After induction and mask ventilation, a grade I view was achieved with a pediatric Lindholm laryngoscope, the focal folds were instilled with 4% lidocaine solution, and the patient was placed in rigid suspension. For the injection laryngoplasty, 0.1 militers of Prolaryn gel (consists of carboxymethylcellulose and glycerin) was instilled into the left thyroid arytenoid muscle. Increased bulk of the left vocal fold was noted after injection and the laryngoscope was removed from the oral cavity. The patient was then successfully intubated and management of the airway was turned over to anesthesia.
The procedure was completed under general anesthesia with orotracheal intubation.
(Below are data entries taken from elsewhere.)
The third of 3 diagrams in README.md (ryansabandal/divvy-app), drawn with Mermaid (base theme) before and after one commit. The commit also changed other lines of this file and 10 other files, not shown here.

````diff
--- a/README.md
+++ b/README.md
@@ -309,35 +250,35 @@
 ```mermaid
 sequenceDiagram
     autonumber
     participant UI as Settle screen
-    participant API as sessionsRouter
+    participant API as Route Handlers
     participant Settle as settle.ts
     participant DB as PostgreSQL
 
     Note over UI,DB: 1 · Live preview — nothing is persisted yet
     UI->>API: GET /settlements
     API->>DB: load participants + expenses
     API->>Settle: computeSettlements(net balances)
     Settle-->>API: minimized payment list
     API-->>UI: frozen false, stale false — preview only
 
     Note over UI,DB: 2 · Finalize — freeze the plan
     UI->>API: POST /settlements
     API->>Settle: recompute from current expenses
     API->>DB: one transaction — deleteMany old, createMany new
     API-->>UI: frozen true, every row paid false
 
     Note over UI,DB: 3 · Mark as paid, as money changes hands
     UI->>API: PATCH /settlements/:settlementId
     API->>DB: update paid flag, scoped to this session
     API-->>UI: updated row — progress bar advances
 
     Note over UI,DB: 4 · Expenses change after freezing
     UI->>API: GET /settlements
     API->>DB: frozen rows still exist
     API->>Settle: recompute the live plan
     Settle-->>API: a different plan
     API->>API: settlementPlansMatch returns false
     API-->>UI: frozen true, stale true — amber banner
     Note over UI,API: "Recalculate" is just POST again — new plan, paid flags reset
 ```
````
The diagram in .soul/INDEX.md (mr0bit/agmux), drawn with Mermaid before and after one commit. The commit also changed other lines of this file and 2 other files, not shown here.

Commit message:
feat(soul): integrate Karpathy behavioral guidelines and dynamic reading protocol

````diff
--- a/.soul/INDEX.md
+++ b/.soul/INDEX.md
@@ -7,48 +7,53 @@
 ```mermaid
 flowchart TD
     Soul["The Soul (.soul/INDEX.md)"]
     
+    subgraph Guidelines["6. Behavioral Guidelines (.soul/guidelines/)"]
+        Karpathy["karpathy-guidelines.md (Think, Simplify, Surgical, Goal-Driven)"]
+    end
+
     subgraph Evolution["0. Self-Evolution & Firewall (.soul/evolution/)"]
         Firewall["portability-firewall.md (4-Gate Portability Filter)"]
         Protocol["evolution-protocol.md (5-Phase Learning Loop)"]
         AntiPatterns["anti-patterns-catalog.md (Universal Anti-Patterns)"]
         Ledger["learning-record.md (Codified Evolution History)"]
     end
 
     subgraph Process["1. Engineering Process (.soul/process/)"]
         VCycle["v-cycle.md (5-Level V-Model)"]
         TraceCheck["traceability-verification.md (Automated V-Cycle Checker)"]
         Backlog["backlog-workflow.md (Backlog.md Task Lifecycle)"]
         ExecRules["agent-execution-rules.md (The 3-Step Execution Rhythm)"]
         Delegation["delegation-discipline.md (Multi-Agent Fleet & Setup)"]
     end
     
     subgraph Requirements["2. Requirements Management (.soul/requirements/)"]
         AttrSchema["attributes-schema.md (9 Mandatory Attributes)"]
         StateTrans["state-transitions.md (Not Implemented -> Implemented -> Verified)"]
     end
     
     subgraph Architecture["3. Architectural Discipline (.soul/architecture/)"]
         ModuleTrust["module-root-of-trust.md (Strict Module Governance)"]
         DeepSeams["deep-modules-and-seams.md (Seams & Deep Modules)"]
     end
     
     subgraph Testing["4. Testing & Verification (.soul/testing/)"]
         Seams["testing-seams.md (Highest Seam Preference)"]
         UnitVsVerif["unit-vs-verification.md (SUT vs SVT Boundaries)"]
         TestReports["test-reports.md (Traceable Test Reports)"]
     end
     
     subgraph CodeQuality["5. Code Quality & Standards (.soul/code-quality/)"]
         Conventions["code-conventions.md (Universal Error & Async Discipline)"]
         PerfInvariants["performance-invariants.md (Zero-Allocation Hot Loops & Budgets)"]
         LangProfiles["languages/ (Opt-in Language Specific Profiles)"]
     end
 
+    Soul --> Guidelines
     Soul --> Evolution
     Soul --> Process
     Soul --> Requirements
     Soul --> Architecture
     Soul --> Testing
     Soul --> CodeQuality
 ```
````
Paralysis was not used to allow for stimulation of nerves for confirmation.
The patient’s left neck was prepped and draped in sterile fashion. A left neck incision was made at the level of the cricoid, and dissection was carried down to the anterior border of the sternocleidomastoid. The descending branch of the ansa cervicalis from the hypoglossal nerve was located at the intersection of the internal jugular vein, omohyoid muscle and sternocleidomastoid. A checkpoint probe was placed on the nerve, with expected stimulation of surrounding strap musculature. Careful dissection was performed for increased exposure of the ansa cervicalis nerve branch.
We then turned our attention to locating the left recurrent laryngeal nerve. The strap muscles were divided at the midline raphae and blunt dissection was completed to the level of the left thyroid lobe. The left recurrent laryngeal nerve was identified just lateral to the left thyroid lobe, coursing deep to the inferior thyroid artery. The inferior thyroid artery was divided and the recurrent laryngeal nerve was dissected in a 360 degree fashion. A vessel loop was placed around the nerve, inferior to the level of the inferior thyroid artery intersection.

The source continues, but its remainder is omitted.